Last year was supposed to be the year that workers returned to the office. According to a new report from hybrid work software company Scoop, at the beginning of 2023, 49% of U.S. companies required employees to work in-person full-time. But by the end of 2023, that share fell to just 38%. Today, 65% of companies offer some workers flexibility in where they spend their working hours.
Since the pandemic began, employers and employees have fiercely debated the benefits—and detriments—of remote work.
“The conversation is quite polarized,” says Rob Sadow, CEO and cofounder of Scoop. “On the one hand, you have some CEOs who believe that companies are only serious if they’re full-time in office. And you have other folks on the opposite side of the spectrum [who] push really hard for fully remote work and who question why we have offices to begin with.”
Proponents of remote work—disproportionately workers—argue that flexibility empowers employees to balance productive professional and personal lives. Meanwhile, proponents of full-time in-person work—disproportionately senior executives—hinge their argument on two claims: that an organization’s culture is more productive and collaborative when workers physically share the same office; and that workers’ career opportunities improve when people are able to network in-person five days per week.
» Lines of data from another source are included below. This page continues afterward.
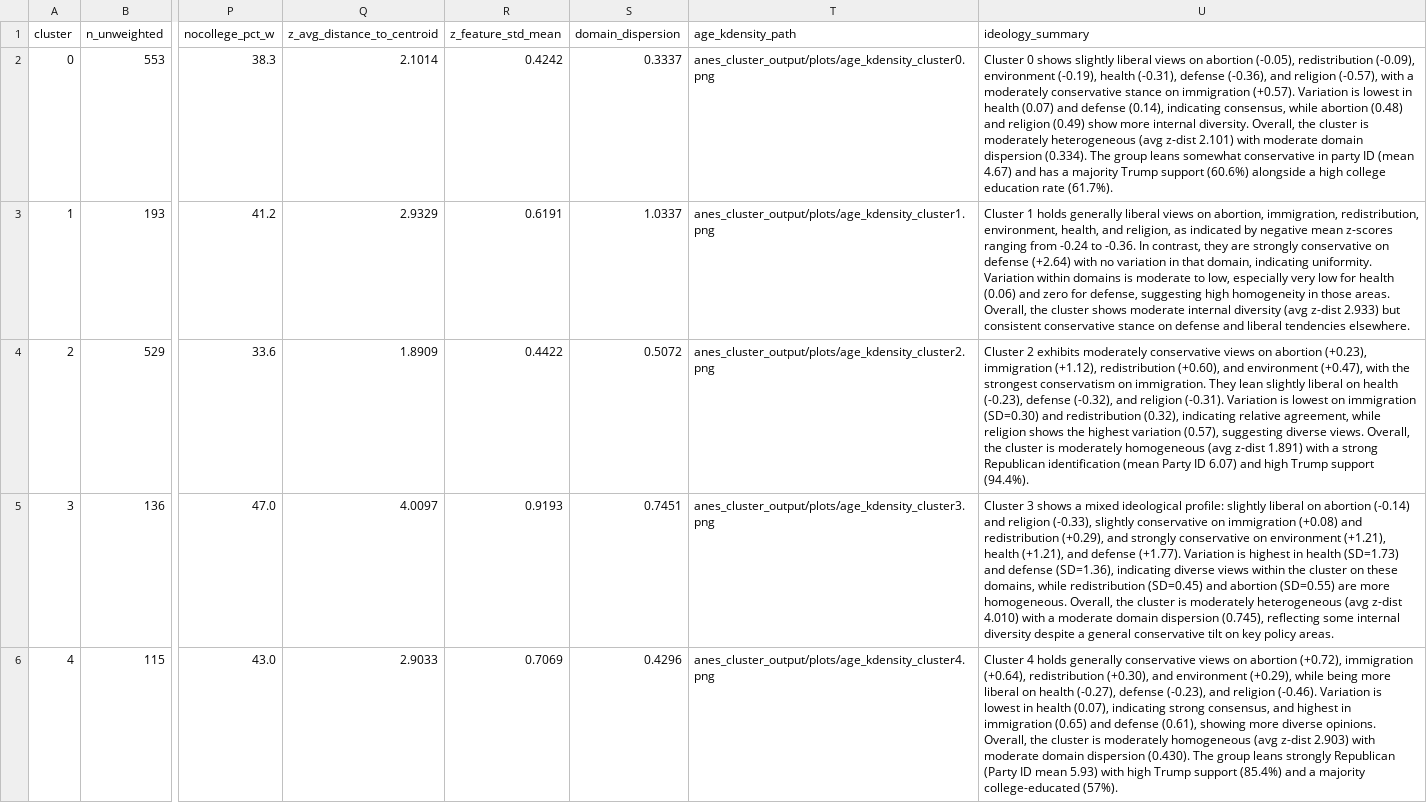
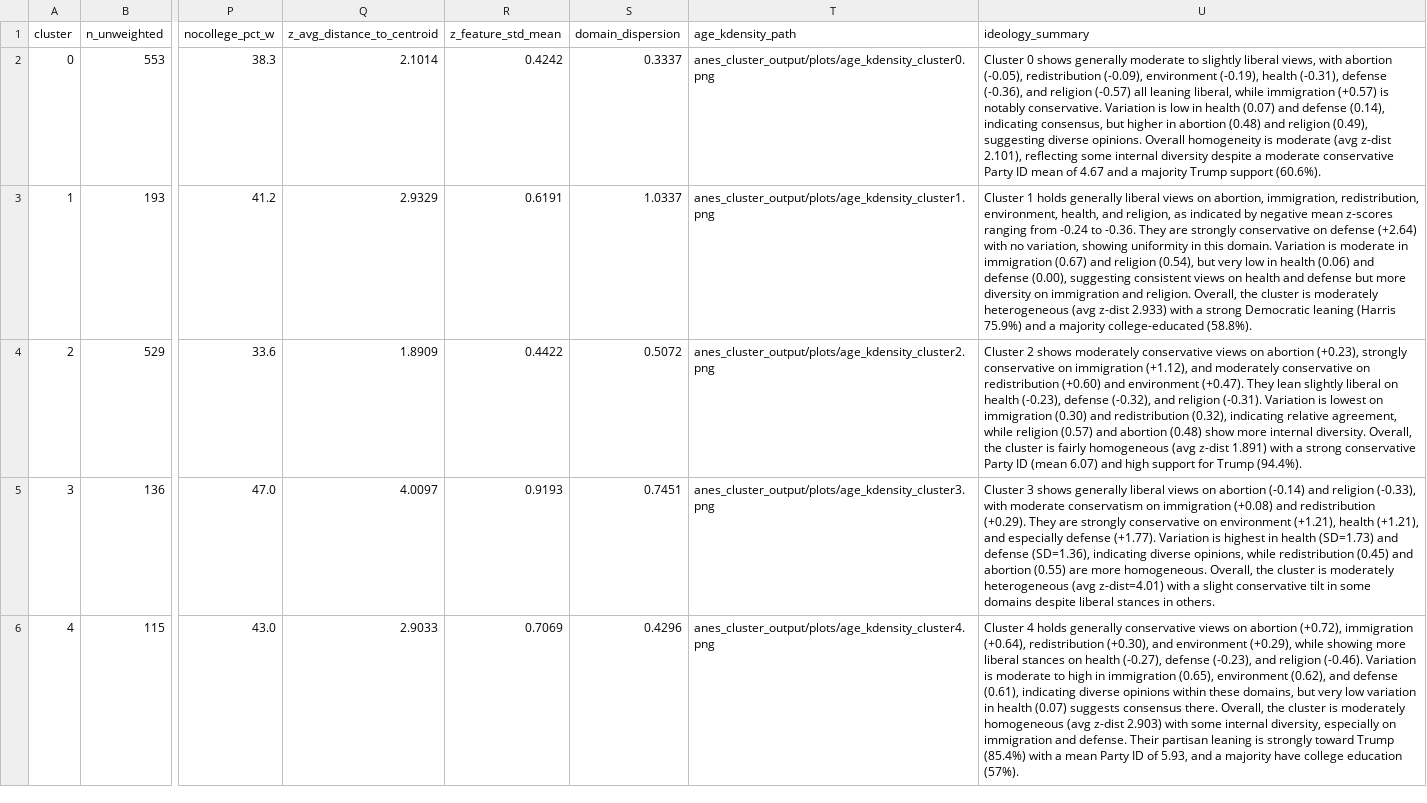
Before and after one commit to guillelezama/anes-ideology-clusters, a CSV file: clusters_printable_summary.csv, drawn as a sheet; only a part is shown, gaps mark what is left out; the diff covers the shown part only; the diff names each change by its address in the sheet, - before the commit and + after, or states it on an @@ line.

```diff
--- a/clusters_printable_summary.csv
+++ b/clusters_printable_summary.csv
-U2 (ideology_summary): …0 shows slightly liberal views on abortion (-0.05), redistribution (-0.09), environment (-0.19), health (-0.31), defense (-0.36), and religion (-0.57), with a moderately conservative stance on immigration (+0.57). Variation is lowest in health (0.07) and defense (0.14), indicating consensus, while abortion (0.48) and religion (0.49) show more internal diversity. Overall, the cluster is moderately heterogeneous (avg z-dist 2.101) with moderate domain dispersion (0.334). The group leans somewhat conservative in party ID (mean 4.67) and has a majority Trump support (60.6%) alongside a high college education rate (61.7%).
+U2 (ideology_summary): …0 shows generally moderate to slightly liberal views, with abortion (-0.05), redistribution (-0.09), environment (-0.19), health (-0.31), defense (-0.36), and religion (-0.57) all leaning liberal, while immigration (+0.57) is notably conservative. Variation is low in health (0.07) and defense (0.14), indicating consensus, but higher in abortion (0.48) and religion (0.49), suggesting diverse opinions. Overall homogeneity is moderate (avg z-dist 2.101), reflecting some internal diversity despite a moderate conservative Party ID mean of 4.67 and a majority Trump support (60.6%).
-U3 (ideology_summary): …to -0.36. In contrast, they are strongly conservative on defense (+2.64) with no variation in that domain, indicating uniformity. Variation within domains is moderate to low, especially very low for health (0.06) and zero for defense, suggesting high homogeneity in those areas. Overall, the cluster shows moderate internal diversity (avg z-dist 2.933) but consistent conservative stance on defense and liberal tendencies elsewhere.
+U3 (ideology_summary): …to -0.36. They are strongly conservative on defense (+2.64) with no variation, showing uniformity in this domain. Variation is moderate in immigration (0.67) and religion (0.54), but very low in health (0.06) and defense (0.00), suggesting consistent views on health and defense but more diversity on immigration and religion. Overall, the cluster is moderately heterogeneous (avg z-dist 2.933) with a strong Democratic leaning (Harris 75.9%) and a majority college-educated (58.8%).
-U4 (ideology_summary): Cluster 2 exhibits moderately conservative views on abortion (+0.23), immigration (+1.12), redistribution (+0.60), and environment (+0.47), with the strongest conservatism on immigration. They lean slightly liberal on health (-0.23), defense (-0.32), and religion (-0.31). Variation is lowest on immigration (SD=0.30) and redistribution (0.32), indicating relative agreement, while religion shows the highest variation (0.57), suggesting diverse views. Overall, the cluster is moderately homogeneous (avg z-dist 1.891) with a strong Republican identification (mean Party ID 6.07) and high Trump support (94.4%).
+U4 (ideology_summary): Cluster 2 shows moderately conservative views on abortion (+0.23), strongly conservative on immigration (+1.12), and moderately conservative on redistribution (+0.60) and environment (+0.47). They lean slightly liberal on health (-0.23), defense (-0.32), and religion (-0.31). Variation is lowest on immigration (0.30) and redistribution (0.32), indicating relative agreement, while religion (0.57) and abortion (0.48) show more internal diversity. Overall, the cluster is fairly homogeneous (avg z-dist 1.891) with a strong conservative Party ID (mean 6.07) and high support for Trump (94.4%).
-U5 (ideology_summary): …3 shows a mixed ideological profile: slightly liberal on abortion (-0.14) and religion (-0.33), slightly conservative on immigration (+0.08) and redistribution (+0.29), and strongly conservative on environment (+1.21), health (+1.21), and defense (+1.77). Variation is highest in health (SD=1.73) and defense (SD=1.36), indicating diverse views within the cluster on these domains, while redistribution (SD=0.45) and abortion (SD=0.55) are more homogeneous. Overall, the cluster is moderately heterogeneous (avg z-dist 4.010) with a moderate domain dispersion (0.745), reflecting some internal diversity despite a general conservative tilt on key policy areas.
+U5 (ideology_summary): …3 shows generally liberal views on abortion (-0.14) and religion (-0.33), with moderate conservatism on immigration (+0.08) and redistribution (+0.29). They are strongly conservative on environment (+1.21), health (+1.21), and especially defense (+1.77). Variation is highest in health (SD=1.73) and defense (SD=1.36), indicating diverse opinions, while redistribution (0.45) and abortion (0.55) are more homogeneous. Overall, the cluster is moderately heterogeneous (avg z-dist=4.01) with a slight conservative tilt in some domains despite liberal stances in others.
-U6 (ideology_summary): …(+0.29), while being more liberal on health (-0.27), defense (-0.23), and religion (-0.46). Variation is lowest in health (0.07), indicating strong consensus, and highest in immigration (0.65) and defense (0.61), showing more diverse opinions. Overall, the cluster is moderately homogeneous (avg z-dist 2.903) with moderate domain dispersion (0.430). The group leans strongly Republican (Party ID mean 5.93) with high Trump support (85.4%) and a majority college-educated (57%).
+U6 (ideology_summary): …(+0.29), while showing more liberal stances on health (-0.27), defense (-0.23), and religion (-0.46). Variation is moderate to high in immigration (0.65), environment (0.62), and defense (0.61), indicating diverse opinions within these domains, but very low variation in health (0.07) suggests consensus there. Overall, the cluster is moderately homogeneous (avg z-dist 2.903) with some internal diversity, especially on immigration and defense. Their partisan leaning is strongly toward Trump (85.4%) with a mean Party ID of 5.93, and a majority have college education (57%).
```
Also changed, not shown: 13 edited cells elsewhere in this file, 19 other files.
Now, as the proverbial dust from the pandemic settles and researchers are able to collect significant data on the impact of newer workplace styles, Sadow argues that we are collectively moving toward a new normal in which most companies offer a structured hybrid work schedule.
The hypothesis that working in-person leads to a better workplace culture has been the cornerstone of many decision-makers’ choice to force workers to return to the office. However, Scoop’s new report suggests this claim may be unfounded.
For the report, Scoop analyzed data from its Flex Index which includes information from over 8,000 companies that collectively employ over 100 million employees across 60,000 offices in the United States and abroad. Boston Consulting Group helped Scoop analyze 450,000 Glassdoor ratings across 554 public companies on Scoop’s Flex Index.
What they found was that people who worked in an office full-time reported the lowest levels of work-life balance and rated their organization’s culture and values the lowest when compared to people who worked completely remote or with a structured hybrid schedule. Meanwhile, workers who had full flexibility over where they worked reported the highest levels of work-life balance and rated their organization’s workplace culture and values the highest.
“The clear loser here on culture, from a score perspective, was full-time in-office,” says Sadow.
Debbie Lovich, managing director and senior partner at Boston Consulting Group adds that hybrid workers reported the highest levels of enjoyment and effectiveness at work.
Another common argument for working from an office full-time is that it allows workers the opportunity to network with their peers, which in turn could lead to growth opportunities. Many call this phenomenon “proximity bias.”
But when Scoop and BCG researched how remote work impacted career development, they found that working remotely did not negatively impact workers. In fact, those who worked full-time in an office reported the lowest levels of career opportunities and hybrid workers reported the highest.
“A lot of people still believe, myself included, that when it comes to relationship development, there’s an element to being in person that just is stronger in that regard,” says Sadow. “But at the same time, you don’t need to be together five days a week for that to happen.”
A new normal
Given data such as this, Lovich, who leads BCG’s future of work research suggests that there may be other reasons why so many leaders have pushed workers to return to the office full-time.
“There is an interesting connection between [when] financial performance drops and [when] CEOs demand people come into the office,” she says, suggesting instead of addressing underlying issues, many senior leaders choose to force workers to return to older work styles they are more accustomed to. “It’s like hazing.”
“In times of stress, we go back to the things that make us comfortable or made us successful in the first place,” says Sadow. He adds, “But the next crop of senior executives that grow up over the next five, 10, 15 years will have had a wholly different experience.”